━━━ DATA FOR THIS TASK ━━━

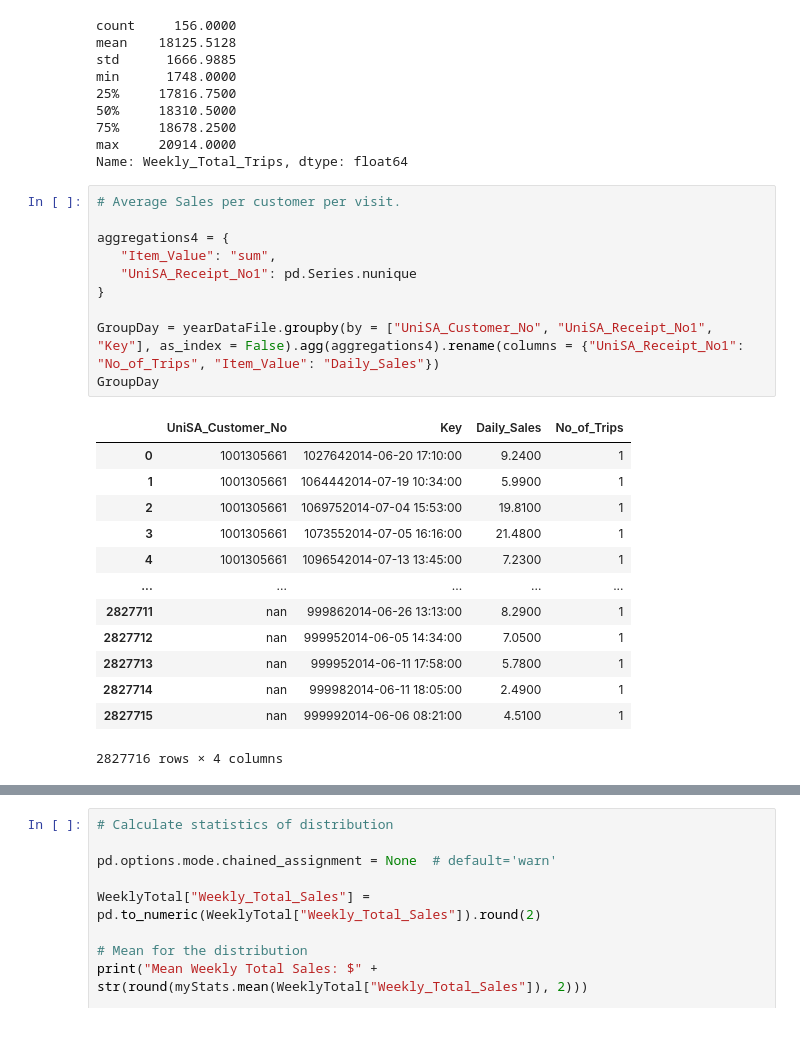
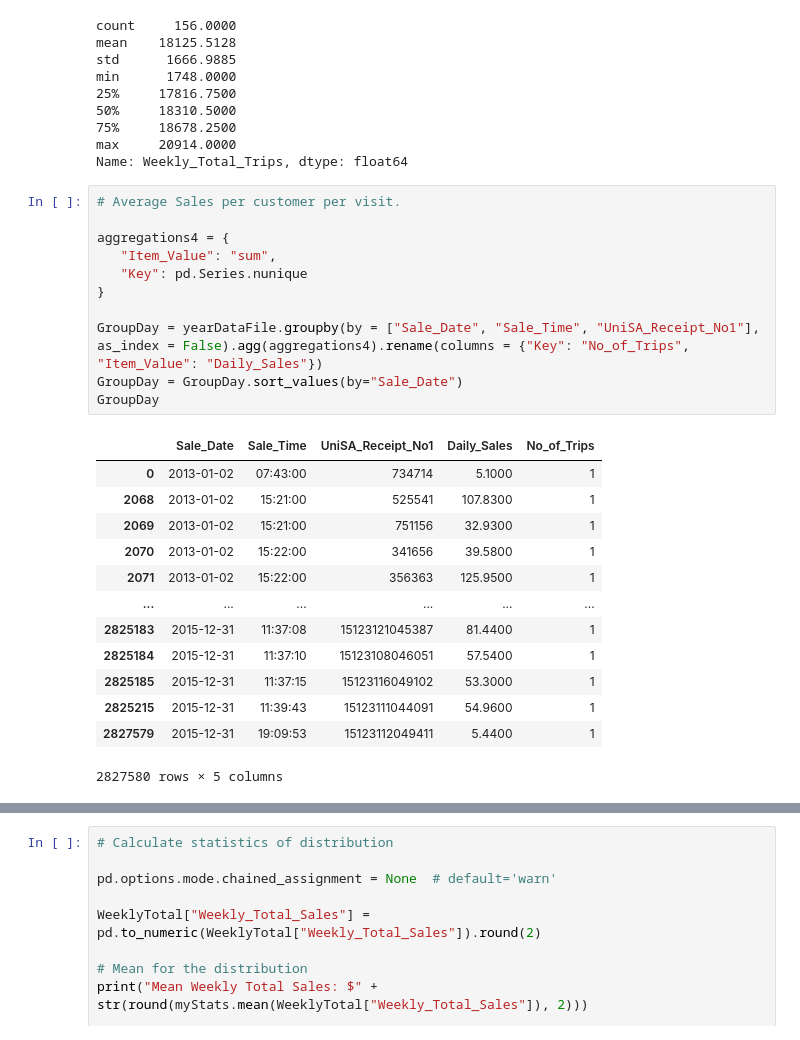
Before and after one commit to shubhamsakhuja/Customer-Segementation-and-Forecasting, a Jupyter notebook: Risk Analysis.ipynb, the cells around one changed output, grey strips where cells are left out. Saved outputs shown, nothing was run; the diff lists cells and outputs as text.

```diff
--- a/Risk Analysis.ipynb
+++ b/Risk Analysis.ipynb
@@ -432,24 +433,25 @@ Name: Weekly_Total_Trips, dtype: float64
 # %%
 # Average Sales per customer per visit.
 
 aggregations4 = {
    "Item_Value": "sum",
-   "UniSA_Receipt_No1": pd.Series.nunique
+   "Key": pd.Series.nunique
 }
 
-GroupDay = yearDataFile.groupby(by = ["UniSA_Customer_No", "UniSA_Receipt_No1", "Key"], as_index = False).agg(aggregations4).rename(columns = {"UniSA_Receipt_No1": "No_of_Trips", "Item_Value": "Daily_Sales"})
+GroupDay = yearDataFile.groupby(by = ["Sale_Date", "Sale_Time", "UniSA_Receipt_No1"], as_index = False).agg(aggregations4).rename(columns = {"Key": "No_of_Trips", "Item_Value": "Daily_Sales"})
+GroupDay = GroupDay.sort_values(by="Sale_Date")
 GroupDay
 # %% [output]
-|  | UniSA_Customer_No | Key | Daily_Sales | No_of_Trips |
-| 0 | 1001305661 | 1027642014-06-20 17:10:00 | 9.2400 | 1 |
-| 1 | 1001305661 | 1064442014-07-19 10:34:00 | 5.9900 | 1 |
-| 2 | 1001305661 | 1069752014-07-04 15:53:00 | 19.8100 | 1 |
-| 3 | 1001305661 | 1073552014-07-05 16:16:00 | 21.4800 | 1 |
-| 4 | 1001305661 | 1096542014-07-13 13:45:00 | 7.2300 | 1 |
-| ... | ... | ... | ... | ... |
-| 2827711 | nan | 999862014-06-26 13:13:00 | 8.2900 | 1 |
-| 2827712 | nan | 999952014-06-05 14:34:00 | 7.0500 | 1 |
-| 2827713 | nan | 999952014-06-11 17:58:00 | 5.7800 | 1 |
-| 2827714 | nan | 999982014-06-11 18:05:00 | 2.4900 | 1 |
-| 2827715 | nan | 999992014-06-06 08:21:00 | 4.5100 | 1 |
+|  | Sale_Date | Sale_Time | UniSA_Receipt_No1 | Daily_Sales | No_of_Trips |
+| 0 | 2013-01-02 | 07:43:00 | 734714 | 5.1000 | 1 |
+| 2068 | 2013-01-02 | 15:21:00 | 525541 | 107.8300 | 1 |
+| 2069 | 2013-01-02 | 15:21:00 | 751156 | 32.9300 | 1 |
+| 2070 | 2013-01-02 | 15:22:00 | 341656 | 39.5800 | 1 |
+| 2071 | 2013-01-02 | 15:22:00 | 356363 | 125.9500 | 1 |
+| ... | ... | ... | ... | ... | ... |
+| 2825183 | 2015-12-31 | 11:37:08 | 15123121045387 | 81.4400 | 1 |
+| 2825184 | 2015-12-31 | 11:37:10 | 15123108046051 | 57.5400 | 1 |
+| 2825185 | 2015-12-31 | 11:37:15 | 15123116049102 | 53.3000 | 1 |
+| 2825215 | 2015-12-31 | 11:39:43 | 15123111044091 | 54.9600 | 1 |
+| 2827579 | 2015-12-31 | 19:09:53 | 15123112049411 | 5.4400 | 1 |
-2827716 rows × 4 columns
+2827580 rows × 5 columns
```
Also changed, not shown: parts of 7 cells of this notebook.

━━━

• _TO DO_
Exactly how many lines of the records hold "columns"? Give the number without any words.

• _TASK ANSWER_
4